INSTRUCTIONS FOR THE TASK:
Find every line in the records below that contains the word "cells", and copy each such line.

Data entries
....

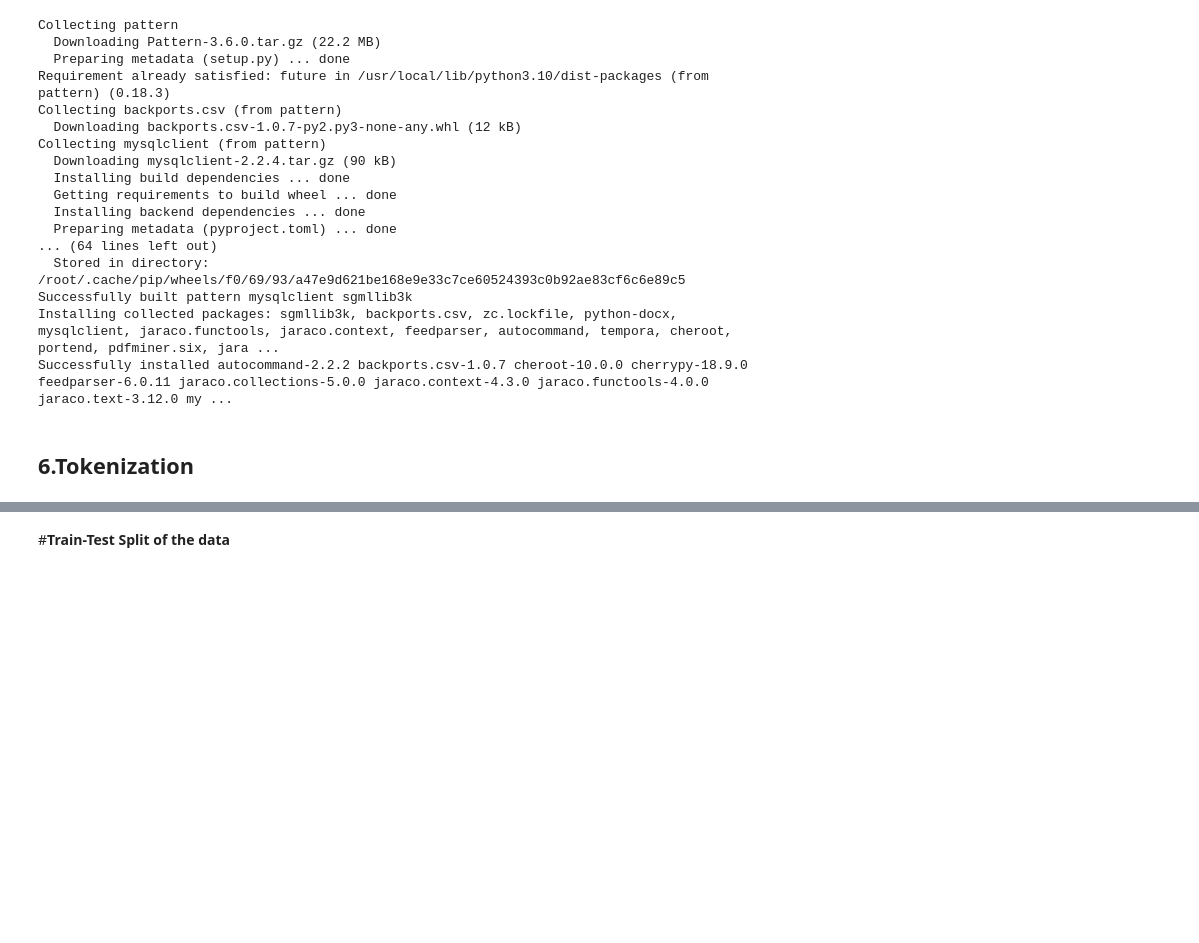
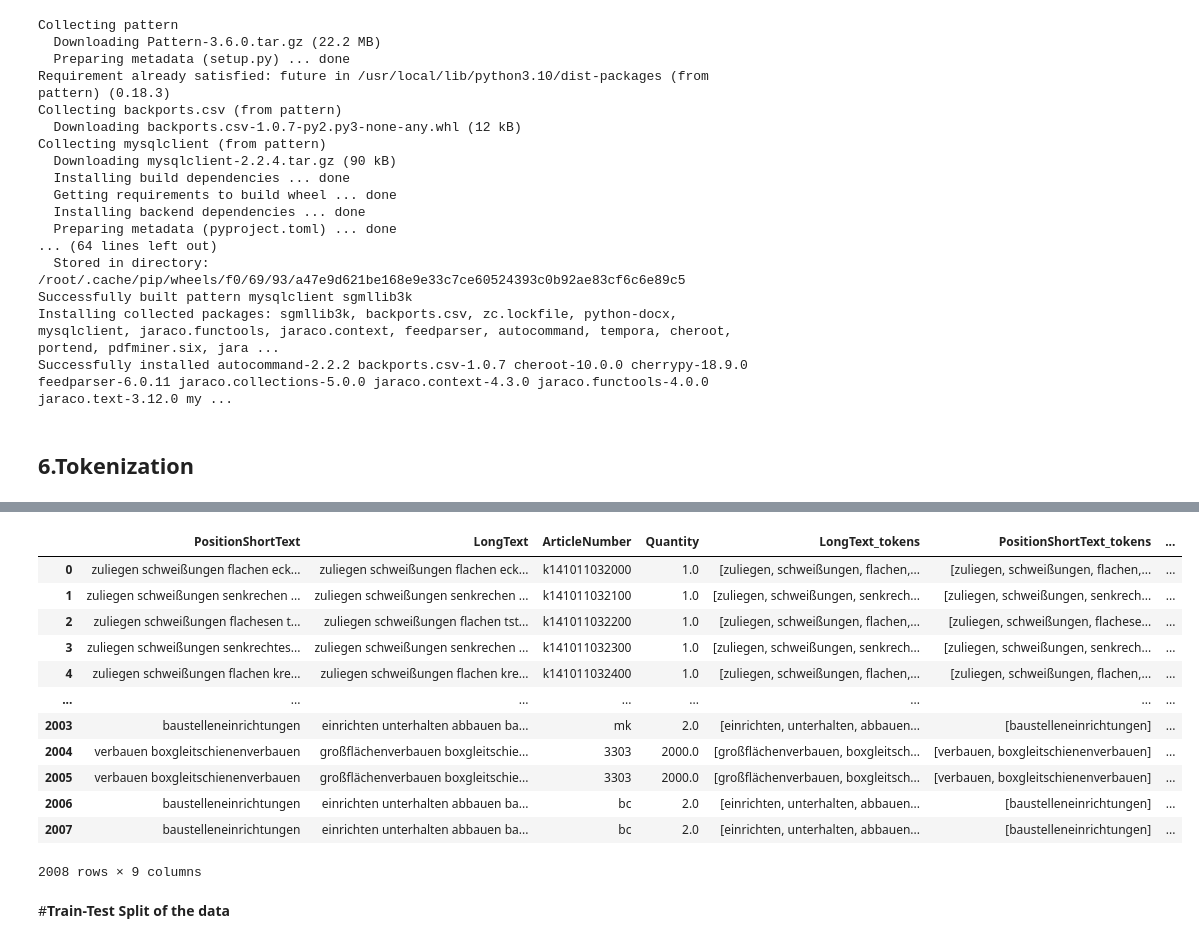
Before and after one commit to amankumawat-567/Article-Recognition, a Jupyter notebook: ArticleRecognitionGer.ipynb, the cells around one changed output, grey strips where cells are left out. Saved outputs shown, nothing was run; the diff lists cells and outputs as text; code cells hidden in the pictures; blank space fills up the shorter version.

```diff
--- a/ArticleRecognitionGer.ipynb
+++ b/ArticleRecognitionGer.ipynb
@@ -231,3 +259,19 @@ data_cleaned.to_excel('/content/drive/MyDrive/data_cleaned.xlsx', index=False)
+# %%
+data_cleaned
+# %% [output]
+|  | PositionShortText | LongText | ArticleNumber | Quantity | LongText_tokens | PositionShortText_tokens | ... |
+| 0 | zuliegen schweißungen flachen eck... | zuliegen schweißungen flachen eck... | k141011032000 | 1.0 | [zuliegen, schweißungen, flachen,... | [zuliegen, schweißungen, flachen,... | ... |
+| 1 | zuliegen schweißungen senkrechen ... | zuliegen schweißungen senkrechen ... | k141011032100 | 1.0 | [zuliegen, schweißungen, senkrech... | [zuliegen, schweißungen, senkrech... | ... |
+| 2 | zuliegen schweißungen flachesen t... | zuliegen schweißungen flachen tst... | k141011032200 | 1.0 | [zuliegen, schweißungen, flachen,... | [zuliegen, schweißungen, flachese... | ... |
+| 3 | zuliegen schweißungen senkrechtes... | zuliegen schweißungen senkrechen ... | k141011032300 | 1.0 | [zuliegen, schweißungen, senkrech... | [zuliegen, schweißungen, senkrech... | ... |
+| 4 | zuliegen schweißungen flachen kre... | zuliegen schweißungen flachen kre... | k141011032400 | 1.0 | [zuliegen, schweißungen, flachen,... | [zuliegen, schweißungen, flachen,... | ... |
+| ... | ... | ... | ... | ... | ... | ... | ... |
+| 2003 | baustelleneinrichtungen | einrichten unterhalten abbauen ba... | mk | 2.0 | [einrichten, unterhalten, abbauen... | [baustelleneinrichtungen] | ... |
+| 2004 | verbauen boxgleitschienenverbauen | großflächenverbauen boxgleitschie... | 3303 | 2000.0 | [großflächenverbauen, boxgleitsch... | [verbauen, boxgleitschienenverbauen] | ... |
+| 2005 | verbauen boxgleitschienenverbauen | großflächenverbauen boxgleitschie... | 3303 | 2000.0 | [großflächenverbauen, boxgleitsch... | [verbauen, boxgleitschienenverbauen] | ... |
+| 2006 | baustelleneinrichtungen | einrichten unterhalten abbauen ba... | bc | 2.0 | [einrichten, unterhalten, abbauen... | [baustelleneinrichtungen] | ... |
+| 2007 | baustelleneinrichtungen | einrichten unterhalten abbauen ba... | bc | 2.0 | [einrichten, unterhalten, abbauen... | [baustelleneinrichtungen] | ... |
+2008 rows × 9 columns
 # %% [markdown]
 #**Train-Test Split of the data**
 # %%
```
Also changed, not shown: parts of 11 cells of this notebook.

....

WRITTEN ANSWER:
Before and after one commit to amankumawat-567/Article-Recognition, a Jupyter notebook: ArticleRecognitionGer.ipynb, the cells around one changed output, grey strips where cells are left out. Saved outputs shown, nothing was run; the diff lists cells and outputs as text; code cells hidden in the pictures; blank space fills up the shorter version.
Also changed, not shown: parts of 11 cells of this notebook.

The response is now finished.